I was looking back at past posts about Joe that have involved marching bands, mission trips, his stroke in middle school family gatherings and even past birthdays. My how time flies!

This morning I was thinking about and praying for Joe and especially the opportunity he will have this summer for an internship. I’m looking forward to where God leads him in that venture and how that will direct His future.

Happy Birthday Joe!

From This Day Until. . .

I was listening to an interview yesterday with a guy who was a part of the True Love Waits movement.  He said his biggest contribution to the movement was the phrase “from this day until. . .”  Here’s the entire pledge:

Believing that true love waits, I make a commitment to God, myself, my family, my friends, my future mate, and my future children to a lifetime of purity including sexual abstinence from this day until the day I enter a biblical marriage relationship.

He believes this was an important phrase because it deals with the present and the future, not the past.  He commented that all we can do is move from where we are into the future and we can’t go back and change anything in our past.

I thought his comments rang true not only in the area of the True Love Waits pledge, but in all area of our lives. We probably all know people (or maybe we are that person) who won’t/can’t move toward a better future because of mistakes in the past.  They could be things we have done or things done to us.  We can’t change the past; we can’t undo what has been done.  But we can commit from this day until…

That comment wasn’t the main crux of the interview, but really jumped out at me.  God is in the business of taking care of our past.  I just saw a similar idea on Facebook today:  “Don’t remember what God has forgotten.” What we need to do is commit from this day until . . .

The Future of the Church

I receive a daily email called Simply Youth Ministry Today.  The writers offer insights on various aspects of youth ministry and the church.  This week they have been writing about the future of the church.  I thought what Josh Griffin wrote yesterday was good.

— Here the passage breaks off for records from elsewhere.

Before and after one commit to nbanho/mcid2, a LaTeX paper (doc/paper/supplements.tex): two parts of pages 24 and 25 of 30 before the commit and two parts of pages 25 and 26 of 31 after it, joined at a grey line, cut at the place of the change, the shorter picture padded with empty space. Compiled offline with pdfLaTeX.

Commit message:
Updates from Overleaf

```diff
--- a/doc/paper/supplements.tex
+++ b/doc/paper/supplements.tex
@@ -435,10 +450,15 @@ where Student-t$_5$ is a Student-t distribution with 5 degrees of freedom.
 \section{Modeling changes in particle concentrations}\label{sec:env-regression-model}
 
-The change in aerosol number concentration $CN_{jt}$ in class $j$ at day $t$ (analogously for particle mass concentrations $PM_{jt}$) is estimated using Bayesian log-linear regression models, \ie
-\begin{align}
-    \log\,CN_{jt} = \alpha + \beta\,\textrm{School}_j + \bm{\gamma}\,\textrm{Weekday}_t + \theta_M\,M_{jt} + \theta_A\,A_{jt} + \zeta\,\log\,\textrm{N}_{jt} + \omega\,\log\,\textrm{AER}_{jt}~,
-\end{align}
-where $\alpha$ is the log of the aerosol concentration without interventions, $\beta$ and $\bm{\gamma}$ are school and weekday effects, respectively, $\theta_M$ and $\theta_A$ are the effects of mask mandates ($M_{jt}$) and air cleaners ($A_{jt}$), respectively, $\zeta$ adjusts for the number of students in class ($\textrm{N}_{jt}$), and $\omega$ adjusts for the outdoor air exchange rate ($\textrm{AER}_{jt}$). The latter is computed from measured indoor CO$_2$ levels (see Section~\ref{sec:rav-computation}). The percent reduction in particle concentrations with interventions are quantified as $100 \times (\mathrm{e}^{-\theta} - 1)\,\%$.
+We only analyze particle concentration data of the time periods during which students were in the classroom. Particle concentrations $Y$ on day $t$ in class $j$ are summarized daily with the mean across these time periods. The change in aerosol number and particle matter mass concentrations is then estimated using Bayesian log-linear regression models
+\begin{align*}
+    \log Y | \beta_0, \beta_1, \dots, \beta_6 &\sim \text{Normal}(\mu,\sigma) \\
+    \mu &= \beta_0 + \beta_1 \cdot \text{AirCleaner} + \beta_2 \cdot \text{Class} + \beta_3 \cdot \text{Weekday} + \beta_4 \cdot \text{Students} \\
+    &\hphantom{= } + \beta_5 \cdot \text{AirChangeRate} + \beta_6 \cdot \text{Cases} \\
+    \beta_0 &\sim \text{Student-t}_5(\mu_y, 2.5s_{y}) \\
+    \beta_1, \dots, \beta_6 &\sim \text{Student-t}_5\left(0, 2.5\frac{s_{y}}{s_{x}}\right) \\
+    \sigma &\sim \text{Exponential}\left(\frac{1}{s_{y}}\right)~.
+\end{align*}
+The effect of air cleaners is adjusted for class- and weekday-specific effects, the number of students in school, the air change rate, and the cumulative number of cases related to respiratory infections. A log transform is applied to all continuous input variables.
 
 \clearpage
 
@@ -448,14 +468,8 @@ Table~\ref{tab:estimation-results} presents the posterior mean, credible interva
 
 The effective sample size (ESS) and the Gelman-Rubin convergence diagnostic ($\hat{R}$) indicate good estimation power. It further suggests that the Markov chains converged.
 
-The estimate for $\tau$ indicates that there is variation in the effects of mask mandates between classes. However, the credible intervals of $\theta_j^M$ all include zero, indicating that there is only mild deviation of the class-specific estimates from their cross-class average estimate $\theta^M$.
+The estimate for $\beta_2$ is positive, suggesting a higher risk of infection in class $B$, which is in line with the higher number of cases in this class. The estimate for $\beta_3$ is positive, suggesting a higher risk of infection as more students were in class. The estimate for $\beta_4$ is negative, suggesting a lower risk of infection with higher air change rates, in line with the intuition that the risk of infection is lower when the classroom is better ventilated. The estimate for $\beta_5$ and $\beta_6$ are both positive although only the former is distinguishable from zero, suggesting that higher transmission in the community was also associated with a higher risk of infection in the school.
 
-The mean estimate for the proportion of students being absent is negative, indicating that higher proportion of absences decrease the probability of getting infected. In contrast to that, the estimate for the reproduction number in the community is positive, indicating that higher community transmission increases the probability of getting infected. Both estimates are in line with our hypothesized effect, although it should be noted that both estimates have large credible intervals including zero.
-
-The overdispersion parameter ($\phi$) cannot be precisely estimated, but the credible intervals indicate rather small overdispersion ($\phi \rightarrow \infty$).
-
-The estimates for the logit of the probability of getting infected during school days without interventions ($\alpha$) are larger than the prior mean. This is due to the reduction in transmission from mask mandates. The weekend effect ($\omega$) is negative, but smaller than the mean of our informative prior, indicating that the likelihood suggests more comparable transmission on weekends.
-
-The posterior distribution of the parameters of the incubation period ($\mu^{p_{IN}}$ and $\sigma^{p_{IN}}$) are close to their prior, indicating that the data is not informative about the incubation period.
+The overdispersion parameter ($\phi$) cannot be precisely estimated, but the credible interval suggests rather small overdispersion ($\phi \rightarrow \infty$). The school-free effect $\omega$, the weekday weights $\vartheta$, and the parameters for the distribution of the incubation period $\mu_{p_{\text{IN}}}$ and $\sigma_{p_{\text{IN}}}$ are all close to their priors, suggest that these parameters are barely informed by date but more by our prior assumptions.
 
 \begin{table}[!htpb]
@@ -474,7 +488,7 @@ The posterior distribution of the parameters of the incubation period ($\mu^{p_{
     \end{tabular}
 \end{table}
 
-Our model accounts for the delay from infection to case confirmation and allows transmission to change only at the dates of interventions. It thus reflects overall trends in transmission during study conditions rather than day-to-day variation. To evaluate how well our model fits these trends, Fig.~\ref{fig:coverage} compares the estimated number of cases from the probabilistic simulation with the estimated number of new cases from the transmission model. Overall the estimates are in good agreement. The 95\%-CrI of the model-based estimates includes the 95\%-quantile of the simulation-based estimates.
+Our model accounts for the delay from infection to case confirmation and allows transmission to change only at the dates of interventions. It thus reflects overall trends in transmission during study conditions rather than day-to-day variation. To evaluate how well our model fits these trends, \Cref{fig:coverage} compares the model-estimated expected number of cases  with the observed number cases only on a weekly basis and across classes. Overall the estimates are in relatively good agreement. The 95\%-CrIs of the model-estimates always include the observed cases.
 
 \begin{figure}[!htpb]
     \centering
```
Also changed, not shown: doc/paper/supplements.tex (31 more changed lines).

The future of youth ministry sure is a topic that has been getting some play for a while. And while that is very interesting to me, I thought it might be interesting to think about what we know is going to happen to the whole church in a few years:

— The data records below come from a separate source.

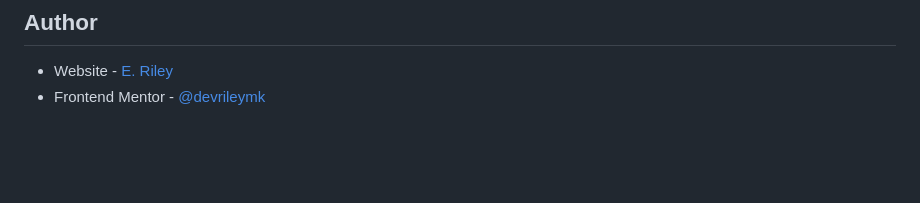
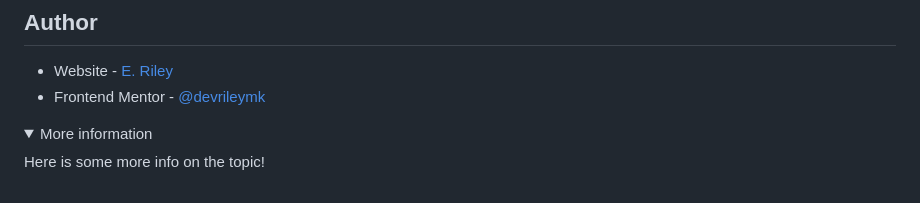
Before and after one commit to rileydevdzn/html-validation-mobile-form, a Markdown page: README.md, the part around the change. Drawn GitHub-style; folded sections open; blank space fills up the shorter version.

Commit message:
Trying details tag

```diff
--- a/README.md
+++ b/README.md
@@ -141,3 +141,9 @@ One area I'd like to work on more is accessibility, doing more to ensure forms (
 
 - Website - [E. Riley](https://rileydevdzn.webflow.io)
 - Frontend Mentor - [@devrileymk](https://www.frontendmentor.io/profile/devrileymk)
+
+
+<details>
+  <summary>More information</summary>
+  Here is some more info on the topic!
+</details>
```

The students in your ministry will be the parents in your church in 10 years
The students you are counseling, nudging and caring for are the parents in your church in a few years. These kids will be having kids (if you’ve been in youth ministry a while, it is a disconcerting feeling to say the least) and they will be the parents.

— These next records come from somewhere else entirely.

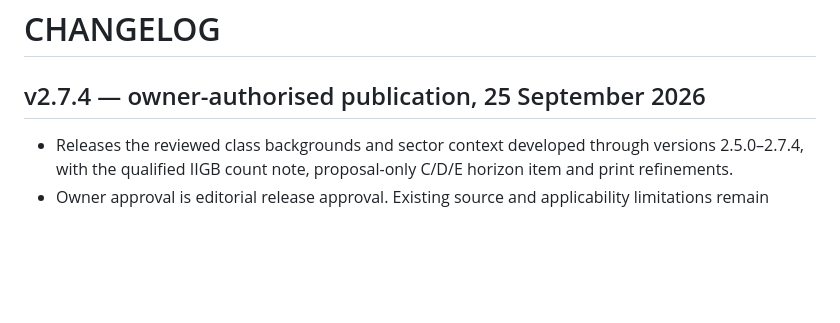
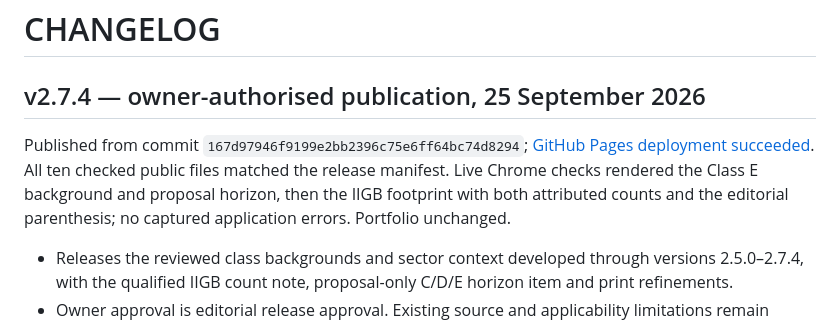
Before and after one commit to Dankhisa/bermuda-compliance-navigator, a Markdown page: CHANGELOG.md, the part around the change. GitHub-like rendering; blank space fills up the shorter version.

Commit message:
Record successful 2.7.4 deployment and live verification

```diff
--- a/CHANGELOG.md
+++ b/CHANGELOG.md
@@ -1,6 +1,8 @@
 # CHANGELOG
 
 ## v2.7.4 — owner-authorised publication, 25 September 2026
+
+Published from commit `167d97946f9199e2bb2396c75e6ff64bc74d8294`; [GitHub Pages deployment succeeded](https://github.com/Dankhisa/bermuda-compliance-navigator/actions/runs/36146707766). All ten checked public files matched the release manifest. Live Chrome checks rendered the Class E background and proposal horizon, then the IIGB footprint with both attributed counts and the editorial parenthesis; no captured application errors. Portfolio unchanged.
 
 - Releases the reviewed class backgrounds and sector context developed through versions 2.5.0–2.7.4, with the qualified IIGB count note, proposal-only C/D/E horizon item and print refinements.
 - Owner approval is editorial release approval. Existing source and applicability limitations remain visible; the historical development records below preserve checks and decisions at each stage.
```
Also changed, not shown: VERIFICATION.md (+2 -0 lines).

So? Teach them well. Step in as a role-model in single parent homes. Nudge students to honor and love their parents a little more this week. Help them realize that in the not-so-distant future they’ll be the mom and dad their teen is frustrated with. Oh, and help them stay pure in the meantime so parenthood doesn’t happen earlier than it should.

The students in your ministry will be the missionaries of the world in 12 years
The students who are on your Spring Break trip or with you in Costa Rica this summer are going to be the missionaries of the future. They are the ones to take the Gospel to the last people groups who haven’t heard and translate the Bible into the final most obscure languages.

If that’s true … Get as many of your students to experience missions as possible. Model servanthood to them. Fight for more scholarship money to get kids on these trips. Don’t hold back when it is time to push them.

The students in your ministry will run the church in 15 years
The students you are mentoring, discipling and reaching for Jesus right now are going to be the elders, deacons and pastors of the church. They are going to be making game-changing decisions about the standards of the church and the interpretation of the Bible. They are going to be hit with a myriad of huge decisions (our generation wrestled with but will largely leave to them).

My point? Disciple your students well. Make sure they are grounded in the Word. Make apologetics a priority. Give away leadership to them now so they have some experience when the church is given to them.

So what is the future of the church? Look no further than your own youth ministry to see it today.